Who have been your most influential thinkers and creative people?
I wouldn’t describe myself as a theorist or a conceptual artist but some thinkers have influenced my work. At an early stage, writers like Kafka, Maurice Blanchot, Georges Bataille, Alfred Jarry and Albert Camus had an impact. Later on thoughts of Foucault and Judith Butler were somewhat important. For a few years now, I have been influenced by Deleuze, Hannah Arendt, Merleau-Ponty, Jean Baudrillard, Jacques Rancière and some writers that write more specifically about painting. Some of the painters I am studying at the moment are Julie Mehretu, Kristina Jansson, Matthias Weisher and Albert Oehlen, among others.
What do you wish the viewer learns from your work? Or what do you want them to consider, reflect upon, pay attention to?
As I mentioned earlier, the encounter is important to me. I think a lot about a presumed onlooker and I make exhibitions to create a reaction in the viewer’s mental state. I don’t want them to, and I don’t believe I can control how they, react in any specific way. If I could I would like the viewer to have an artistic experience and be more open minded towards his or her surroundings after having seen my work. I plan the hanging of my exhibitions like installation works and I imagine how the viewer will move and view the work.

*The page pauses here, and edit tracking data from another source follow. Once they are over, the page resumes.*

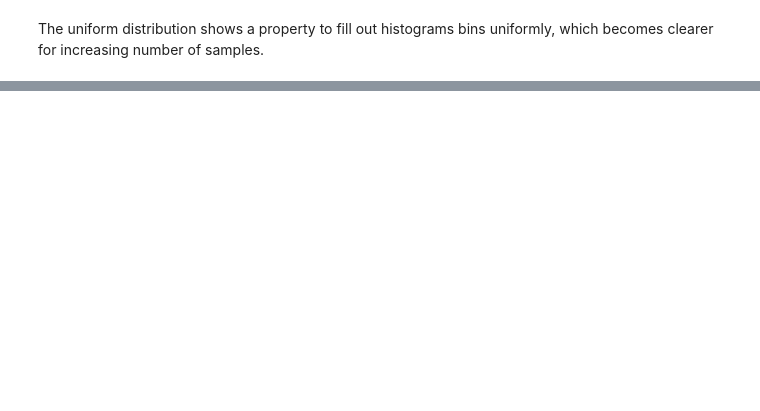
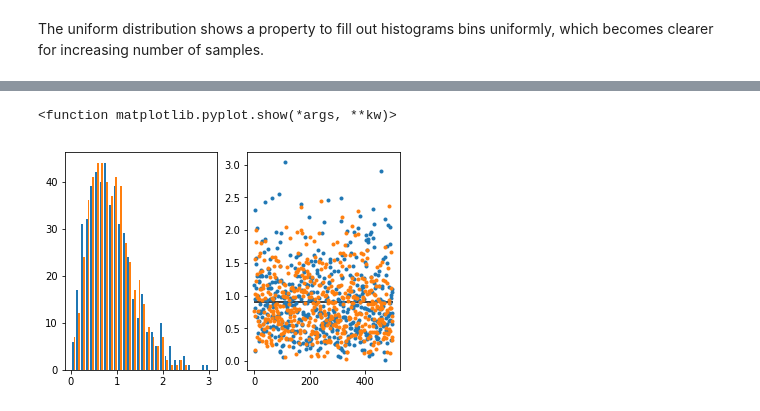
Before and after one commit to andkoc001/fun-with-numpy-random, a Jupyter notebook: exploring-random-numpy.ipynb, the cells around one changed output, grey strips where cells are left out. Saved outputs shown, nothing was run; the diff lists cells and outputs as text; code cells hidden in the pictures; blank space fills up the shorter version.

Commit message:
Weibull distribution added

```diff
--- a/exploring-random-numpy.ipynb
+++ b/exploring-random-numpy.ipynb
@@ -280,0 +290,13 @@ Actual standard diviation:  1.591559860639869
+# %%
+a = np.random.weibull(2, [500,2]) # the first parameter (shape), the second one (size) - to number of experiments (2 sets of 500 experiments)
+plt.subplot(1, 2, 1)
+plt.hist(a, bins=30)
+
+plt.subplot(1, 2, 2)
+plt.plot(a, '.')
+plt.hlines((np.mean(a)),0,500, colors='k') # draws a horizontal line at mean-value
+
+plt.show # this command will hide away numeral values of the output - for clarity
+# %% [output]
+<function matplotlib.pyplot.show(*args, **kw)>
+[figure, added]
```
Also changed, not shown: parts of 32 cells of this notebook, 1 other file.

To what extent is your art “Swedish”?
I am not sure. I can’t see anything Swedish in it. I guess it is Swedish since I am Swedish, I live in Sweden and I react upon art, painting and society here. I lived in Paris for seven years and studied for five at the École nationale supérieure des Beaux-Arts. I graduated in 2004 and during the time of my studies not many people worked with painting, especially not in Sweden. Now many Swedish artists and art students paint.
Anything else you’d like to add?
One thing that I think about a lot is the relationship between art, painting and politics. Today’s painting is left between the modern pursuit of autonomy and the contemporary conceptual heritage of Duchamp and Arthur Danto.
In several texts, Jacques Rancière has written about politics in a way that interests me as a painter. For him, politics can be the struggle over how the correct image of society should look like. A form of activism can be to position the painting in relation to normative images of politics.
When we paint how we see reality we create reality. We cannot look upon painting as an imitation of actuality. We live in a superfluity of images from media and the Internet. These images represent reality, but they are of course mediations of viewpoints. When I use these images as a reference I create something new. Rancière declares that the understanding of the real is a fiction that negotiates how images and signs, images and time, and signs and space link together.
Find Erik on his website (www.eriksigerud.com).